Dataset entries
━━━━━━━━━━━━━━━━
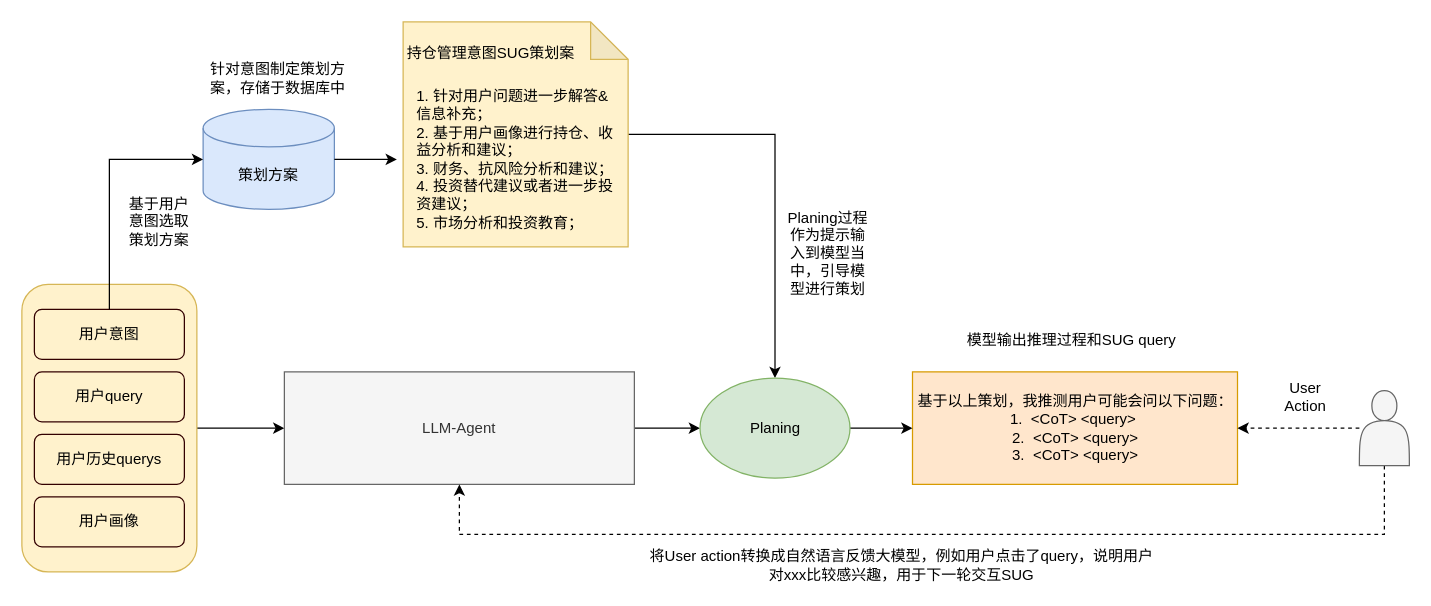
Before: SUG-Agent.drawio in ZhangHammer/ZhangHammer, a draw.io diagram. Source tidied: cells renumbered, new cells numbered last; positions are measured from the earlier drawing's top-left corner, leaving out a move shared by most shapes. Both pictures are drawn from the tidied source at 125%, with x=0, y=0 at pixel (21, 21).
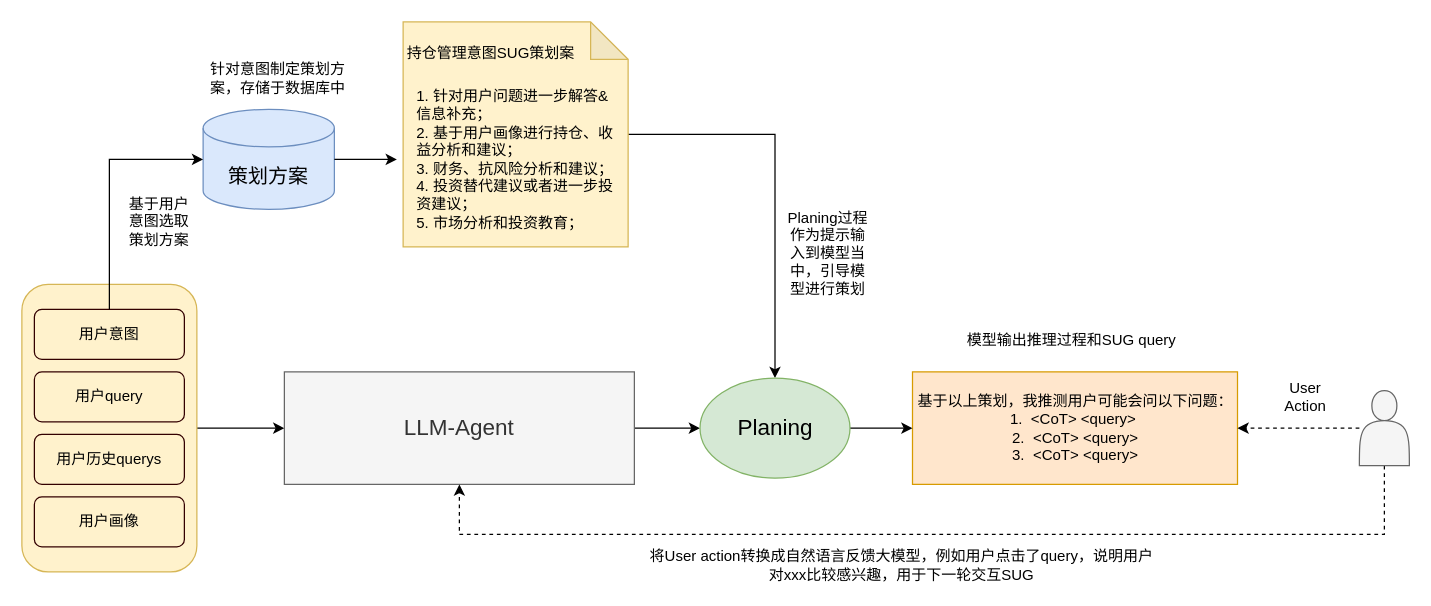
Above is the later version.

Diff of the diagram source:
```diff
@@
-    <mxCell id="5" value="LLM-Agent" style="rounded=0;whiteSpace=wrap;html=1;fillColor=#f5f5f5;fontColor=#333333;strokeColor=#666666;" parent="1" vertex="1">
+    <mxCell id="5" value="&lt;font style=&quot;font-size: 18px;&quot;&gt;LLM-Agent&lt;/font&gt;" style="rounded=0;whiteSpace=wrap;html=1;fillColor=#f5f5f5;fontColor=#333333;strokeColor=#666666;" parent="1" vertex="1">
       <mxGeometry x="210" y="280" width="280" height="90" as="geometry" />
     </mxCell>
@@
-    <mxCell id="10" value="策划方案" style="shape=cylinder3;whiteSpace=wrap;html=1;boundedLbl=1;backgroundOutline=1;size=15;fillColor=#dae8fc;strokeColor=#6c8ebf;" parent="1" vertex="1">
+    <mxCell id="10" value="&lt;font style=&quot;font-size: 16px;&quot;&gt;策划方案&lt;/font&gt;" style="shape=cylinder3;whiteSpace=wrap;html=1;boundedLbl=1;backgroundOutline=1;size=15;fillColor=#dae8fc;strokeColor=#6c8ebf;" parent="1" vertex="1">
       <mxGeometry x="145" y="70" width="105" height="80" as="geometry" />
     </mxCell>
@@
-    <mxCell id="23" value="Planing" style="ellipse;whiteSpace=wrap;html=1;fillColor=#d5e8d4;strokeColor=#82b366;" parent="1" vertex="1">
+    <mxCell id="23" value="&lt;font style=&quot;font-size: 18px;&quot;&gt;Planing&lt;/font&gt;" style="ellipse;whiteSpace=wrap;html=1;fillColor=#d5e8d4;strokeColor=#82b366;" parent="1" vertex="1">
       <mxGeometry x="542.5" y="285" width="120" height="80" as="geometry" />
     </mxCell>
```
━━━━━━━━━━━━━━━━
* _What you have to do_: Look through the entries above; copy each line where the string "height" appears.

* _Completed exercise_:
       <mxGeometry x="210" y="280" width="280" height="90" as="geometry" />
       <mxGeometry x="145" y="70" width="105" height="80" as="geometry" />
       <mxGeometry x="542.5" y="285" width="120" height="80" as="geometry" />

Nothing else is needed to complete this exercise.